Similarly, China needs a strong civil society where rule of law exists and is enforced. Courts need to be independent and officials need to be accountable. Private property needs to be protected, individual enterprise needs to be given a chance to succeed, basic human rights must be enforced, and the government needs to be restrained. Singapore has these virtues.
True, the Peoples’ Action Party in Singapore was ruthless against political dissidents but it either left existing British-built institutions in place or built better civil ones where needed. Remember that Lee Kuan Yew was a University of Cambridge trained lawyer who understood the intimate relationship between good laws and their enforcement, and strong civil societies. In contrast, these in China are weak. Deteriorating institutions have actually coincided with the increased role of the Chinese Communist Party in the Chinese economy and society that occurred after the Tiananmen protests in 1989.
For example, the number of officials before and after the protests more than doubled from 20 million to 45 million. Since the mid-1990s, the CCP has retaken control of the economy. State-controlled enterprises receive over three-quarters of the country’s entire capital each year, reversing the situation prior to 1989. The private sector is denied both formal capital (bank loans) and access to the most lucrative markets, which are reserved for the state-controlled sector.
Only around 50 of the 1,500 odd listed companies on the two stock exchanges are genuinely private. Fewer than 100 of the 1,000 richest people in China are not linked to the Party. This state-corporatist model favours a relatively small number of well-placed insiders. Meanwhile, a majority of the people in the country are largely missing out on the fruits of GDP growth. In fact, 400 million people have seen their net incomes decline over the past decade. Absolute poverty has doubled since 2000.
This extensive role of the CCP has coincided with a rise in systemic corruption. The Party, after all, dispenses the most valued economic and professional opportunities in Chinese society. Courts at all levels are still explicitly under the control of Party organs. According to studies by the Chinese Academy of Social Sciences, stealing from the public purse by officials amounts to around 2 per cent of GDP each year – and that figure is rising.
Over the past decade, more than 50 million households have had their lands illegally seized by corrupt and unaccountable local officials to build luxury residential condominiums, which are largely left empty.
Levels of dissatisfaction with local authorities are so bad that there were over 128,000 instances of mass unrest in 2012 according to official figures, rising from a few thousand in the mid-1990s. To appease unhappy citizens, Beijing has instituted a system of ‘petitions’, whereby aggrieved citizens can appeal to higher authority against their local officials.

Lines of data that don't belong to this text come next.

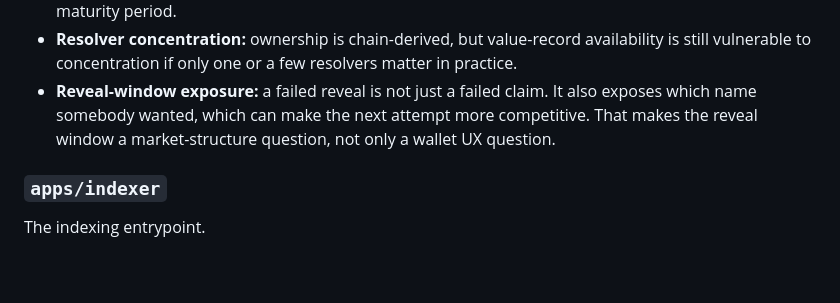
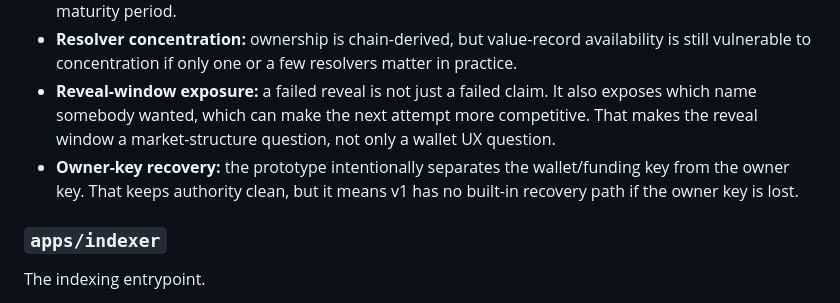
Before and after one commit to deekay/gns, a Markdown page: docs/core/ARCHITECTURE.md, the part around the change. GitHub-like rendering; blank space fills up the shorter version.

```diff
--- a/docs/core/ARCHITECTURE.md
+++ b/docs/core/ARCHITECTURE.md
@@ -121,6 +121,7 @@ These are the main issues we already understand and want reviewers to keep pushi
 - **Post-maturity holding cost:** mature names no longer require bond continuity. That reduces permanent UTXO pressure, but it also means long names become cheap to hold indefinitely after the maturity period.
 - **Resolver concentration:** ownership is chain-derived, but value-record availability is still vulnerable to concentration if only one or a few resolvers matter in practice.
 - **Reveal-window exposure:** a failed reveal is not just a failed claim. It also exposes which name somebody wanted, which can make the next attempt more competitive. That makes the reveal window a market-structure question, not only a wallet UX question.
+- **Owner-key recovery:** the prototype intentionally separates the wallet/funding key from the owner key. That keeps authority clean, but it means v1 has no built-in recovery path if the owner key is lost.
 
 ### `apps/indexer`
 
```
Also changed, not shown: README.md (+2 -0 lines), docs/core/DECISIONS.md (+1 -0 lines).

A good idea perhaps – except for the fact that of every 10,000 petitions lodged, only three are heard.
It’s true that China is still developing, but that excuse is wearing a bit thin. Reforms began in 1979. The reform period – 35 years and counting – has now lasted longer than Mao’s 27 years of terrible rule. Since then China’s economy has doubled every ten years. The middle class is approaching 100 million–200 million people depending on the definition. The building of institutions should be speeding ahead. Instead, since the Tiananmen protests in 1989, institution building in China has, in many respects, gone backwards.
Look beyond grand cities like Shanghai or Shenzhen, and China is looking nothing like Singapore. Instead, the fear amongst many Chinese officials and experts is that without genuine and far-deeper economic and other institutional reforms, the oligarchy of Russia could be China’s future.
Dr. John Lee is the Michael Hintze Fellow and Adjunct Associate Professor at the University of Sydney, non-resident senior scholar at the Hudson Institute in Washington DC, and a Director of the Kokoda Foundation.